Natural gas drillers with permits to draw water from trout streams would be entitled to continue taking water even in low-water conditions — stopping only when the stream gets down to 30 percent of its average daily or monthly flow, whichever is greater, under new rules proposed by the New York Department of Environmental Conservation.
Described as a “Natural Flow Regime Method,” the proposed regulation is part of an 800-page draft generic environmental impact statement released last week by the DEC in anticipation of thousands of applications for natural gas wells in the southern half of the state.
The hydro-fracturing method of natural gas drilling uses millions of gallons of water for each well. The prospect that trout streams will be seen as cheap and convenient sources has alarmed environmentalists and fishing advocates. One company has already asked permission to withdraw water from the West Branch of the Delaware River, one of the region’s premier trout streams.
The DEC says a separate permit will be required for each water withdrawal, and drillers will be required to submit a “stringent and protective streamflow analysis.”

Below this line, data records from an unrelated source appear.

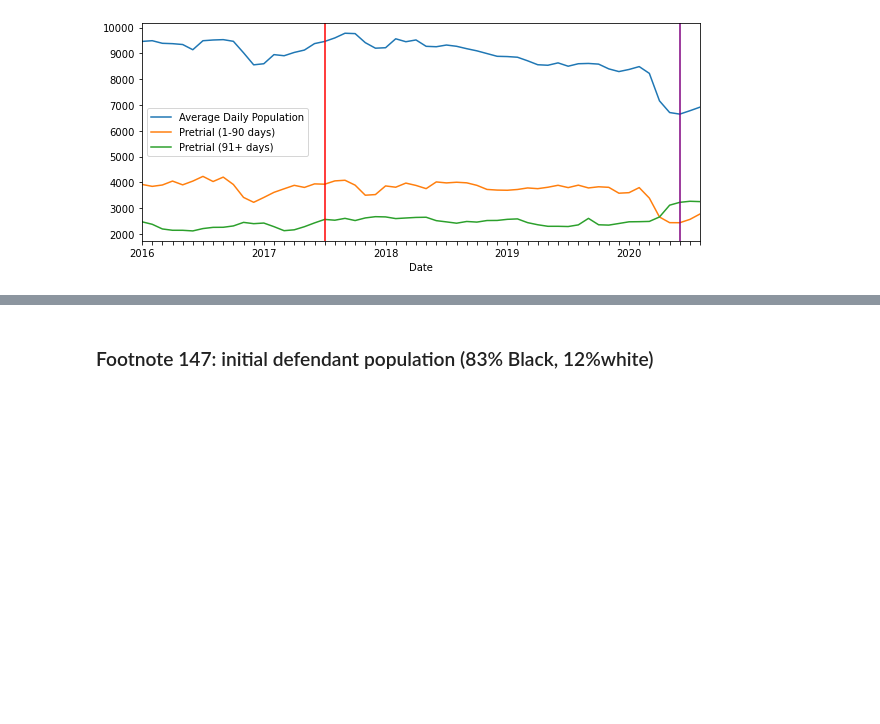
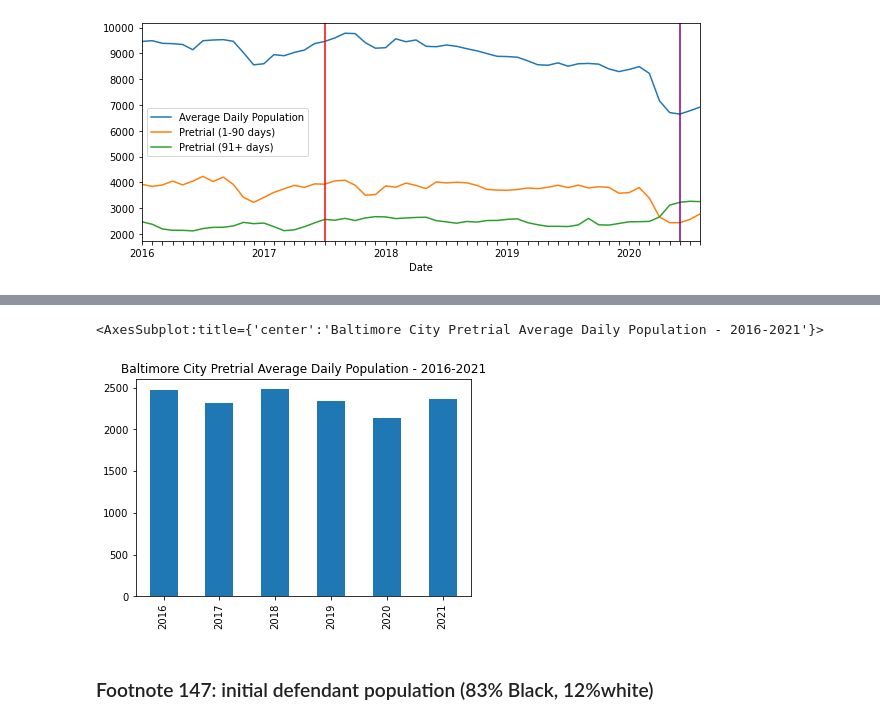
Before and after one commit to Colinstarger/Butterfly_in_COVID_Spring22, a Jupyter notebook: Black_Butterfly_Sp22_public.ipynb, the cells around one changed output, grey strips where cells are left out. Drawn from its saved outputs; the diff is of its cells as text; code cells hidden in the pictures; blank space fills up the shorter version.

Commit message:
Update Black_Butterfly_Sp22_public.ipynb
Added in DPSCS average daily jail pop numbers

```diff
--- a/Black_Butterfly_Sp22_public.ipynb
+++ b/Black_Butterfly_Sp22_public.ipynb
@@ -1301,3 +1327,16 @@ ax.axvline(dt.datetime(2020, 6, 1), color="purple")
+# %%
+#Hardcode Data from DPSCS site
+pop_data = {'2015': 2948, '2016': 2476, '2017': 2320, '2018': 2482,
+        '2019': 2342, '2020': 2140, '2021': 2359}
+
+#Create series
+s=pd.Series(pop_data)
+
+#Simple plot
+s.loc['2016':].plot.bar(title="Baltimore City Pretrial Average Daily Population - 2016-2021")
+# %% [output]
+<AxesSubplot:title={'center':'Baltimore City Pretrial Average Daily Population - 2016-2021'}>
+[figure, added]
 # %% [markdown]
 ### Footnote 147: initial defendant population (83% Black, 12%white)
 # %%
```
Also changed, not shown: parts of 8 cells of this notebook.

The Natural Flow Regime Method requires a “passby flow” of 30 percent of the average daily flow or average monthly flow, whichever is greater. On a small stream with an average flow of 50 cubic feet per second, a driller would be entitled to continue withdrawing water until the stream has been reduced to just 15 cubic feet per second, by natural conditions like lack of rainfall and by the withdrawal itself.
Maureen Wren, a spokeswoman for the DEC, said the 30 percent passby flow is based on well-established formulas that have worked in other states.
“We believe that that will ensure that aquatic communities in the stream are protected,” Wren told me in an interview this week.
The leading coldwater conservation group is not so sure.
“Trout Unlimited is still in the process of analyzing the water withdrawal component, as well as all of the other aspects of the draft SGEIS. However, at first glance, the proposed Natural Flow Regime Method appears to be an antiquated method by which to set water withdrawal levels — particularly when other states in the region are moving toward a watershed approach to deal with water withdrawals,” said Elizabeth Maclin, TU vice president for Eastern Conservation.
The Marcellus Shale formation, which could contain as much as 500 trillion cubic feet of natural gas, lies beneath West Virginia, Pennsylvania
and the southern half of New York, from Chautauqua County to the Hudson River and as far north as I-90.
Other parts of New York could see hydro-fracturing in the future.
“Sedimentary rock formations which may someday be developed by horizontal drilling and hydraulic fracturing exist from the Vermont/Massachusetts border up to the St. Lawrence/Lake Champlain region, west along Lake Ontario to Lake Erie and across the Southern Tier and Finger Lakes regions,” according to the DEC. “Drilling will not occur on state-owned lands in the Adirondack and Catskill Forest Preserves because of the state constitution’s requirement that Forest Preserve lands be kept forever wild and not be leased or sold. In addition, the subsurface geology of the Adirondacks, New York City and Long Island renders drilling for hydrocarbons in those areas unlikely.”